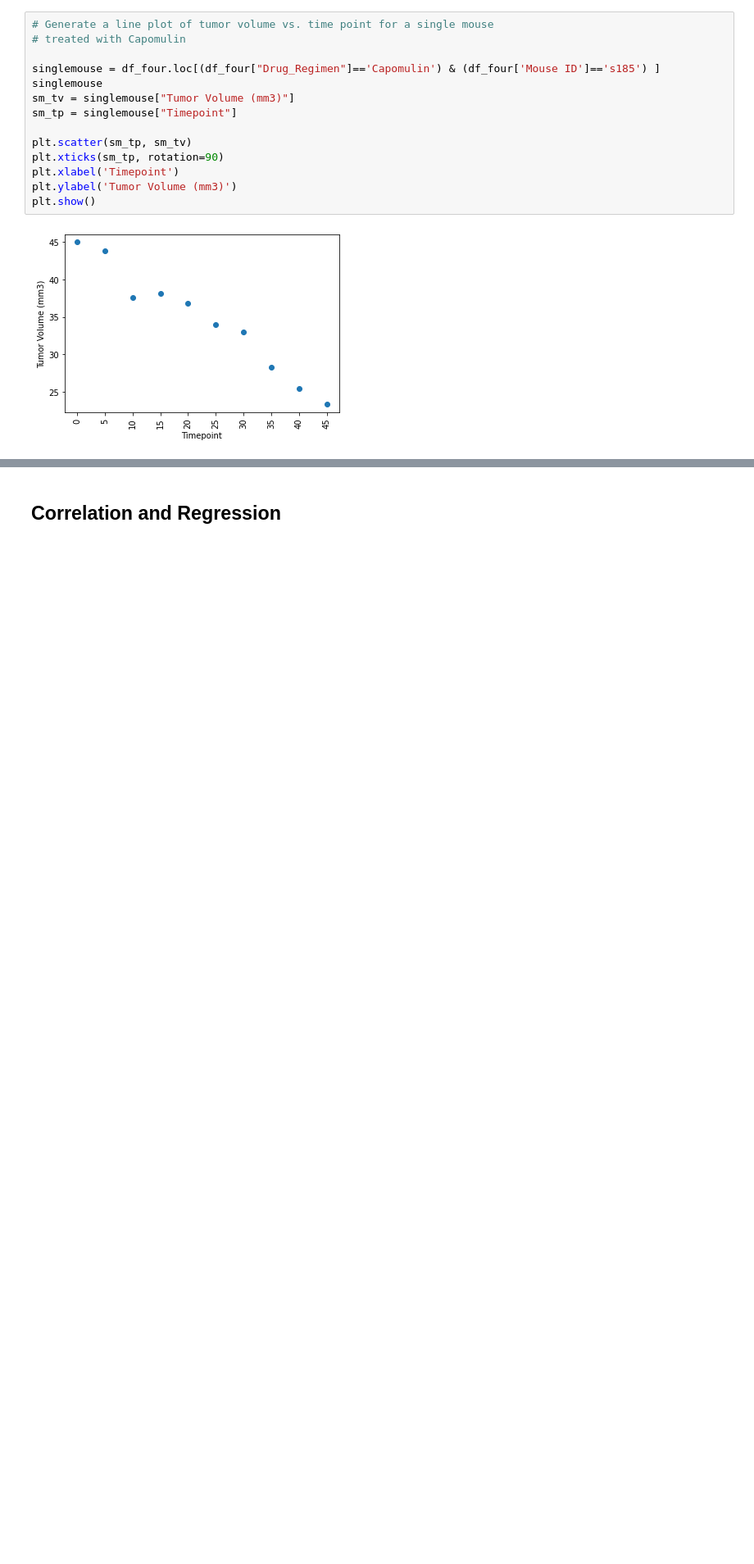
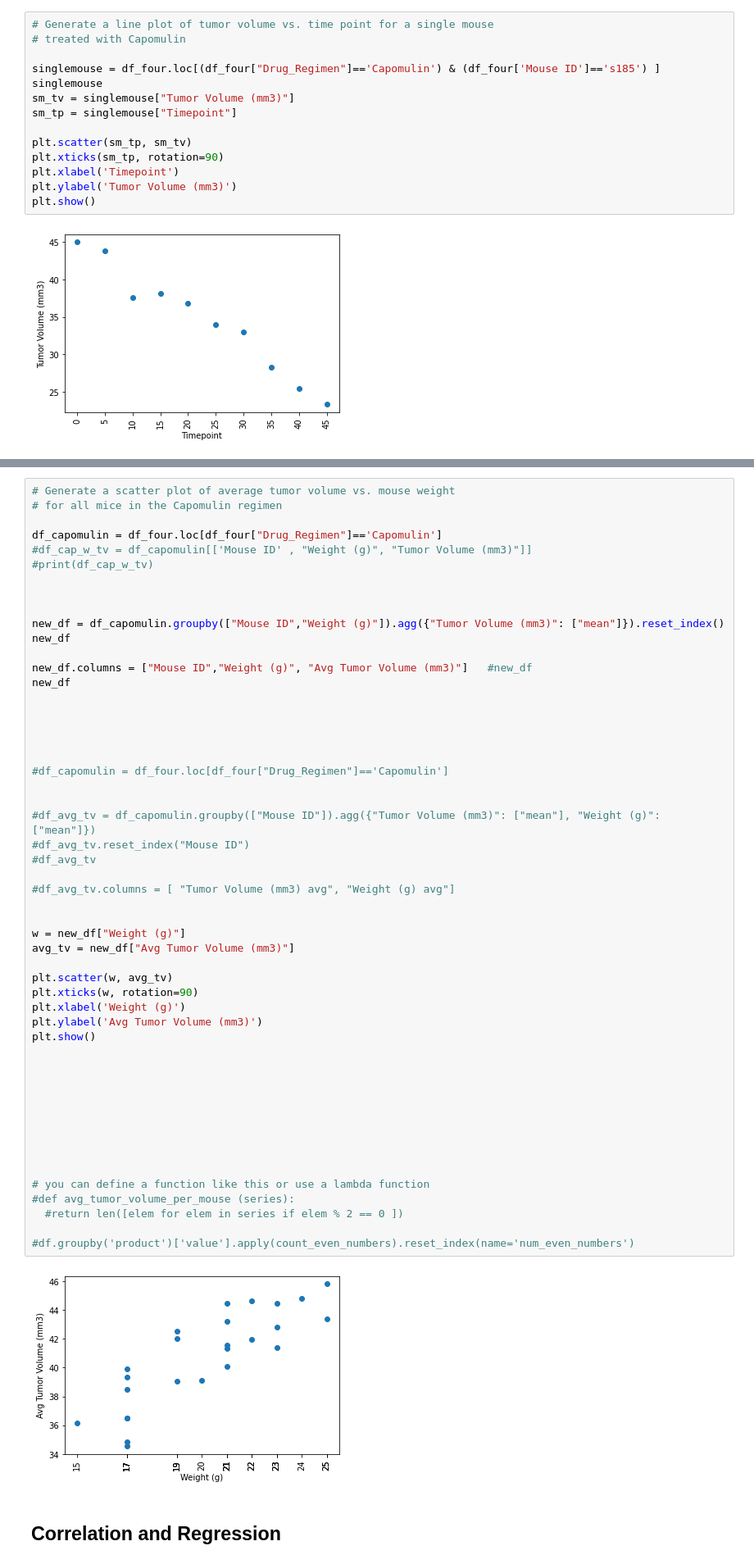
Before and after one commit to bregan78/Matplotlib, a Jupyter notebook: pymaceuticals.ipynb, the cells around one changed output, grey strips where cells are left out. Shown: that part at 82% size. Saved outputs shown, nothing was run; the diff lists cells and outputs as text; blank space fills up the shorter version.

```diff
--- a/pymaceuticals.ipynb
+++ b/pymaceuticals.ipynb
@@ -417,2 +419,56 @@ plt.show()
+# %%
+# Generate a scatter plot of average tumor volume vs. mouse weight
+# for all mice in the Capomulin regimen
+
+df_capomulin = df_four.loc[df_four["Drug_Regimen"]=='Capomulin']
+#df_cap_w_tv = df_capomulin[['Mouse ID' , "Weight (g)", "Tumor Volume (mm3)"]]
+#print(df_cap_w_tv)
+
+
+
+new_df = df_capomulin.groupby(["Mouse ID","Weight (g)"]).agg({"Tumor Volume (mm3)": ["mean"]}).reset_index()
+new_df
+
+new_df.columns = ["Mouse ID","Weight (g)", "Avg Tumor Volume (mm3)"]   #new_df
+new_df
+
+
+
+
+
+#df_capomulin = df_four.loc[df_four["Drug_Regimen"]=='Capomulin']
+
+
+#df_avg_tv = df_capomulin.groupby(["Mouse ID"]).agg({"Tumor Volume (mm3)": ["mean"], "Weight (g)": ["mean"]})
+#df_avg_tv.reset_index("Mouse ID")
+#df_avg_tv
+
+#df_avg_tv.columns = [ "Tumor Volume (mm3) avg", "Weight (g) avg"]
+
+
+w = new_df["Weight (g)"]
+avg_tv = new_df["Avg Tumor Volume (mm3)"]
+
+plt.scatter(w, avg_tv)
+plt.xticks(w, rotation=90)
+plt.xlabel('Weight (g)')
+plt.ylabel('Avg Tumor Volume (mm3)')
+plt.show()
+
+
+
+
+
+
+
+
+
+# you can define a function like this or use a lambda function
+#def avg_tumor_volume_per_mouse (series):
+  #return len([elem for elem in series if elem % 2 == 0 ])
+
+#df.groupby('product')['value'].apply(count_even_numbers).reset_index(name='num_even_numbers')
+# %% [output]
+[figure, added]
 # %% [markdown]
 ## Correlation and Regression
```
Also changed, not shown: parts of 4 cells of this notebook.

::::::::

> _Your instructions_: Pull from the data each line where the string "scatter" turns up.

> _Exercise response_:
+# Generate a scatter plot of average tumor volume vs. mouse weight
+plt.scatter(w, avg_tv)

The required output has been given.